Overall, informational interviews give you a leg up against other candidates AND can be used as an indicator when evaluating career matches. For the record, informational requests are not to be used as a mechanism to ask for a job or a formal interview. This is not the time or the place to be an aggressive job seeker. If you think about it, that takes pressure off you and the person you interview, so now you can do some serious learning. You know about the benefits, let’s look at your next step.
Your experience and educational background in research comes into play as well as your social and professional networks. Once you identify a particular company or industry, talk to everyone you know about the company. The cliché that “we live in a small world” will quickly become a little more real. It may surprise you how close your network connections may be to decision makers. Through friends, classmates, family members, professors, neighbors, and career services counselors, chances are you will gain valuable insight without a great deal of effort, at least in the initial phase of simply asking. From people in your network, jot down ideas and remember potential contacts within the company or industry; these may come in handy during informational interviews.
Once you have an outline of information you want to focus on, it is homework time. Research the organization and industry as you will be asking questions related to your findings. Make a quick list of questions and identify what data your contact may be able to provide. You will want to make a list of approximately 10-15 questions based upon the title and position of your contact. The more you are prepared, the more likely the person on the phone will be happy to answer. As noted, people like to talk about themselves and especially their work.
Once you contact a professional in the field, explain that you are gaining information about his or her job responsibilities, requirements, company/industry needs, new processes, and so on. Always make sure the individual has time for a discussion; if not, schedule a phone meeting at their convenience.
During informational interviews, have your résumé available in case you need a quick reference. Stick to the time allotted (typically 30 minutes in length), do not take too much of the person’s time and, if the meeting goes well, ask to schedule another meeting, hopefully face-to-face. Even if you receive a personal meeting, remember the purpose is to gather information—do not turn this into a job interview. You are “researching opportunities” in that particular field or industry.
Once your informational interview is over, write the responses and review them as your career decisions may hinge on the impressions taken from this and other informational interviews. Send the person a thank you note as professional etiquette dictates that you treat the informational interview with the same standards as a job interview. Once thank you notes have been sent, contact another professional within the company or industry. Do not stop with a single perspective—the more input from various sources, the more accurate the representation will be.
Possible informational interview questions include:
* What does failure mean to you?
* What qualities do you feel a successful employee should have?
* How do you demonstrate your ability to be innovative?
* What are some of the most effective ways to demonstrate teamwork?
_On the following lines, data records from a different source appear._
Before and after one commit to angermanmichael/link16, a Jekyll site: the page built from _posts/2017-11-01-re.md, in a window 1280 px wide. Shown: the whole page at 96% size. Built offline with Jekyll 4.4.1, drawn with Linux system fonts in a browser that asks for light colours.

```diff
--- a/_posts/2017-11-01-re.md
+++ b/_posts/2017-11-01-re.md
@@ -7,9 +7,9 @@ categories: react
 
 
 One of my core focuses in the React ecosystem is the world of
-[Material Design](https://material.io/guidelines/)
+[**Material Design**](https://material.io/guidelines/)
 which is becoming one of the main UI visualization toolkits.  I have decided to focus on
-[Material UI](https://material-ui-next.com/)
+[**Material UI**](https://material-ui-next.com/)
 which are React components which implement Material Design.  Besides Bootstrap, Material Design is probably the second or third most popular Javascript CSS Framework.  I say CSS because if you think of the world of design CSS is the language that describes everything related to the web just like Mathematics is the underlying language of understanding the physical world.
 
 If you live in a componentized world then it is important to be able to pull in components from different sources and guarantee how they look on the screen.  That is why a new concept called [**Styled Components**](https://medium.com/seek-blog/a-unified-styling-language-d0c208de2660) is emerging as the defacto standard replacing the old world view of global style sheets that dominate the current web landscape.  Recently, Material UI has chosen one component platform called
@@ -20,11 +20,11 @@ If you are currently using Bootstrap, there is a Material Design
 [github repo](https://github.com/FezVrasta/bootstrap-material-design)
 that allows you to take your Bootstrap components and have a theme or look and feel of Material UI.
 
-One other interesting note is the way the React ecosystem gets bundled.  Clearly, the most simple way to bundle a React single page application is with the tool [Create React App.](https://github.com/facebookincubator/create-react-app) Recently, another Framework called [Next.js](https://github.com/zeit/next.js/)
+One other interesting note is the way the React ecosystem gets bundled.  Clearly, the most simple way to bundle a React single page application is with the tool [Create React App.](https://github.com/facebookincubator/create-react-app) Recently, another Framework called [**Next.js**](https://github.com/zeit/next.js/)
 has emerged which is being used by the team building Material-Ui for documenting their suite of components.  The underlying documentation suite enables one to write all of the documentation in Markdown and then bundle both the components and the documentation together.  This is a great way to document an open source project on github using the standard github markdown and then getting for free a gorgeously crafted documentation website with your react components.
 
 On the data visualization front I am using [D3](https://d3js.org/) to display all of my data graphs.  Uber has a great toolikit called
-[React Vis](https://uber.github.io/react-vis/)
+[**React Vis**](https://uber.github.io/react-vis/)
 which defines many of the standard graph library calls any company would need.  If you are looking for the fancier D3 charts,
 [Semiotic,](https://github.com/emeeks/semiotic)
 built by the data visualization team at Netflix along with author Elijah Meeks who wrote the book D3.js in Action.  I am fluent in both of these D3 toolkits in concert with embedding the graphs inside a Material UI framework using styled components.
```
* What three things are most important to you in your job?
* Tell me about a conflict you had with someone and how you handled it.
* Tell me about a major problem you encountered and how you handled it.
* What qualities do you admire in others?
* Tell me about a time a supervisor or peer criticized your work, how did you handle it?
Once it’s time for a formal interview, know that in recent years the use of behavior-modeled interview questions have dominated the interview process. No matter the industry or job position, you must prepare for this type of setting.”
Okay, enough of the books for now. To summarize, when networking, do everything you can to make the other person talk about him/herself, the company, and the needs within the company or department. Do not turn this informational (informal) moment into a formal meeting. Next time you go to a social (industry) function, keep your ears open, your words to be used as a catalyst for the other person (everyone likes a good listener and at this time, the information can be most invaluable), and the atmosphere to be comfortable. During the first encounter, do not push for an interview but a follow-up on a specific topic of discussion.
Find contacts through associations, foot traffic, networking events, and professional peers. It’s not the easiest thing to do but developing a rapport is the foundation you are trying to accomplish.
Hopefully I was not too exhaustive in my response. If you need further help or would like my guidance in any other capacity, do not hesitate to ask.
Danny Huffman, MA, CEIP, CPCC, CPRW
Owner, Author, Publisher
Career Services International
Education Career Services
407-206-5883 (direct line)
866-794-3337 ext 110